Material supplied:

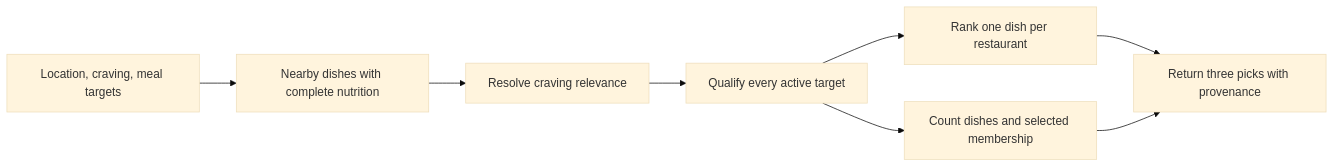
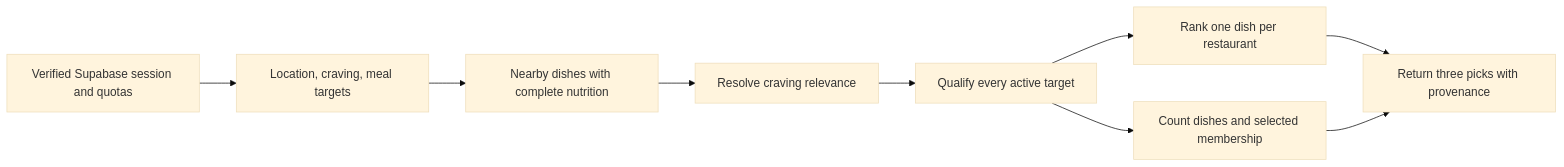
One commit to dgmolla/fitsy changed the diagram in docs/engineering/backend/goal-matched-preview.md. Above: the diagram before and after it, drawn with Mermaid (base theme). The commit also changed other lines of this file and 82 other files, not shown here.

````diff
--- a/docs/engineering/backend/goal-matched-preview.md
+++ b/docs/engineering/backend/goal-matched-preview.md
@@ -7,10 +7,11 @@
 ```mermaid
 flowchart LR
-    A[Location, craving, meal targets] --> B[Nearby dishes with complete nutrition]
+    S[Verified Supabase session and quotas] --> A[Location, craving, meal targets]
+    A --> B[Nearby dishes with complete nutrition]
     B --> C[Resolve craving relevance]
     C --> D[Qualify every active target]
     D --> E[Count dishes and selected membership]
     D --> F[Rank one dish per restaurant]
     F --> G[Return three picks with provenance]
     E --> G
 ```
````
...
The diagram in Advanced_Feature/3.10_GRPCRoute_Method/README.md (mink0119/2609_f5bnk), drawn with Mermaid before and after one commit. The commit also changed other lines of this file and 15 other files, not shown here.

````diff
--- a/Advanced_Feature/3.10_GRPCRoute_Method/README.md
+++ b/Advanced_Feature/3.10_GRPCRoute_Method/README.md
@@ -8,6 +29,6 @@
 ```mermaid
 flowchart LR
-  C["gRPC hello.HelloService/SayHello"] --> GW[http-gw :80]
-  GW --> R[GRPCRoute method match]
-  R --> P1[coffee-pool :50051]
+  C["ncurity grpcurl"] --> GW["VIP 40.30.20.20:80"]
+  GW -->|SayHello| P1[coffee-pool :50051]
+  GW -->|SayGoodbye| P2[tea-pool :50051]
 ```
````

Instructions for the task: Filter the listing for the word "with" and copy each line that has it.

Reply to the exercise:
One commit to dgmolla/fitsy changed the diagram in docs/engineering/backend/goal-matched-preview.md. Above: the diagram before and after it, drawn with Mermaid (base theme). The commit also changed other lines of this file and 82 other files, not shown here.
-    A[Location, craving, meal targets] --> B[Nearby dishes with complete nutrition]
+    A --> B[Nearby dishes with complete nutrition]
     F --> G[Return three picks with provenance]
The diagram in Advanced_Feature/3.10_GRPCRoute_Method/README.md (mink0119/2609_f5bnk), drawn with Mermaid before and after one commit. The commit also changed other lines of this file and 15 other files, not shown here.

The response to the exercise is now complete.